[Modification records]
----------

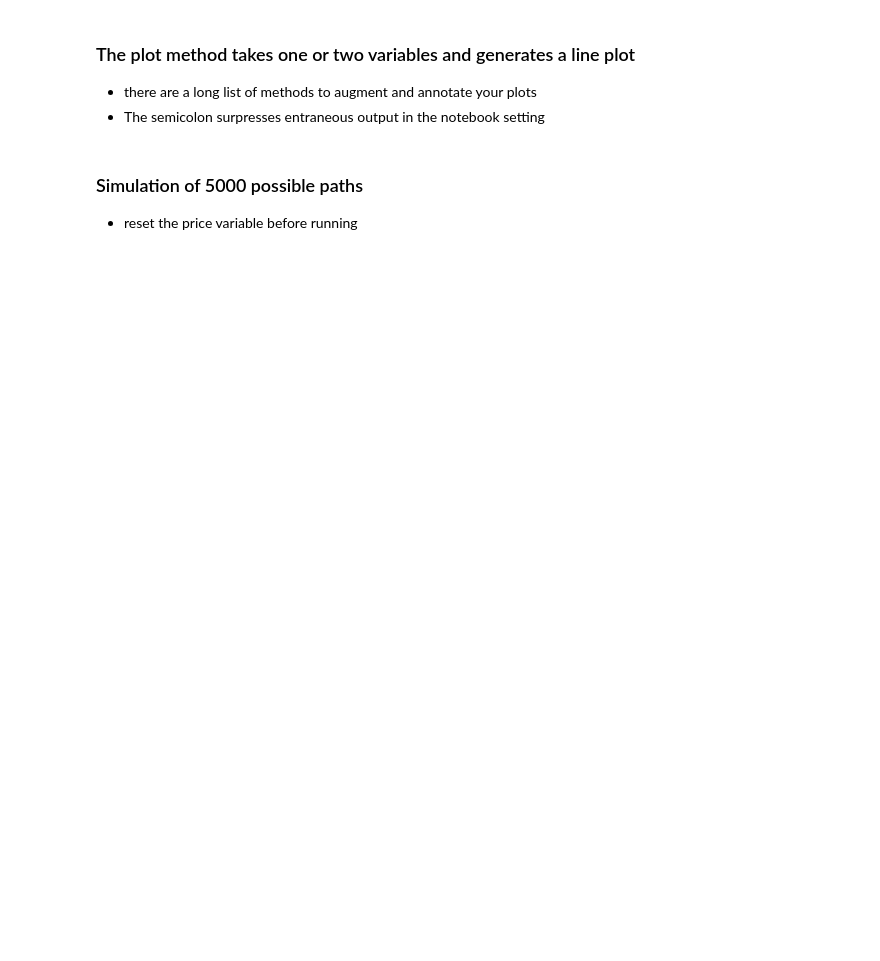
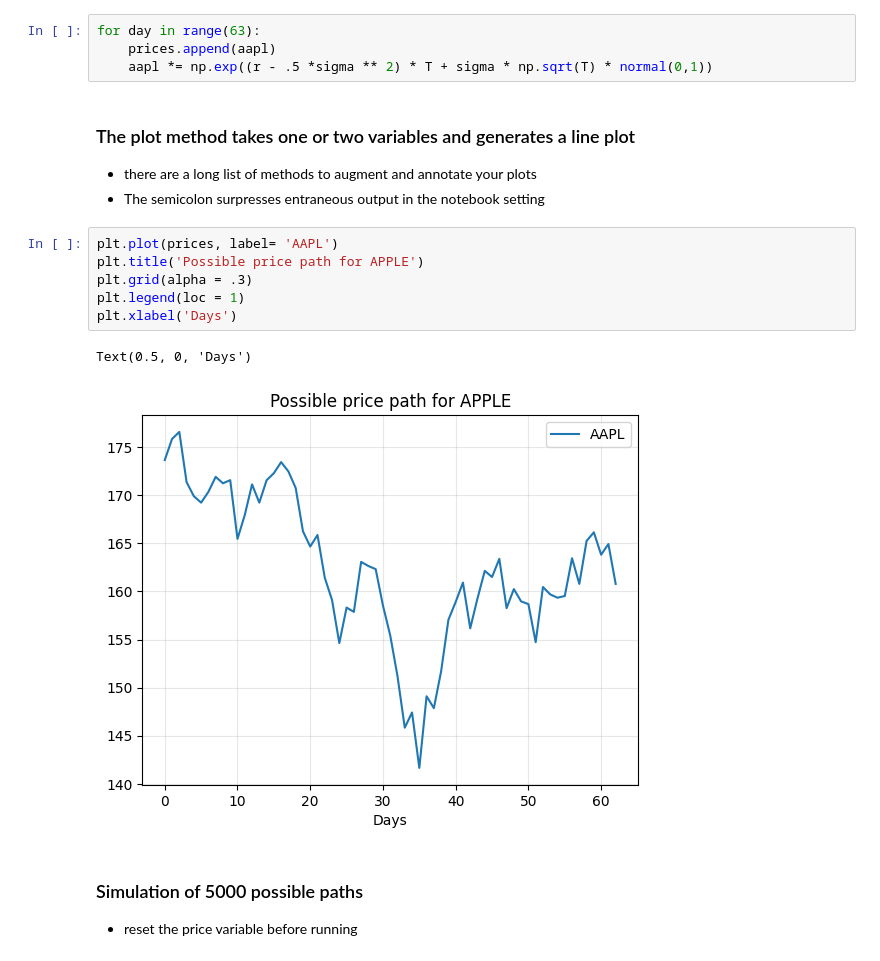
Before and after one commit to juberroc/OIM_7502_classwork, a Jupyter notebook: 04-basic_matplotlib.ipynb, the cells around one changed output. Saved outputs shown, nothing was run; the diff lists cells and outputs as text; blank space fills up the shorter version.

```diff
--- a/04-basic_matplotlib.ipynb
+++ b/04-basic_matplotlib.ipynb
@@ -22,10 +22,23 @@ aapl = 177
 prices = list()
 # %% [markdown]
 ### Simulation of one possible price path for an arbitrary quarter
+# %%
+for day in range(63):
+    prices.append(aapl)
+    aapl *= np.exp((r - .5 *sigma ** 2) * T + sigma * np.sqrt(T) * normal(0,1))
 # %% [markdown]
 ### The plot method takes one or two variables and generates a line plot
 * there are a long list of methods to augment and annotate your plots
 * The semicolon surpresses entraneous output in the notebook setting
+# %%
+plt.plot(prices, label= 'AAPL')
+plt.title('Possible price path for APPLE')
+plt.grid(alpha = .3)
+plt.legend(loc = 1)
+plt.xlabel('Days')
+# %% [output]
+Text(0.5, 0, 'Days')
+[figure, added]
 # %% [markdown]
 ### Simulation of 5000 possible paths
 * reset the price variable before running
```
Also changed, not shown: parts of 7 cells of this notebook, 1 other file.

----------

EXERCISE PROMPT:
Write down only the number of lines above where the word "prices" occurs.

RESULT OF THIS EXERCISE:
3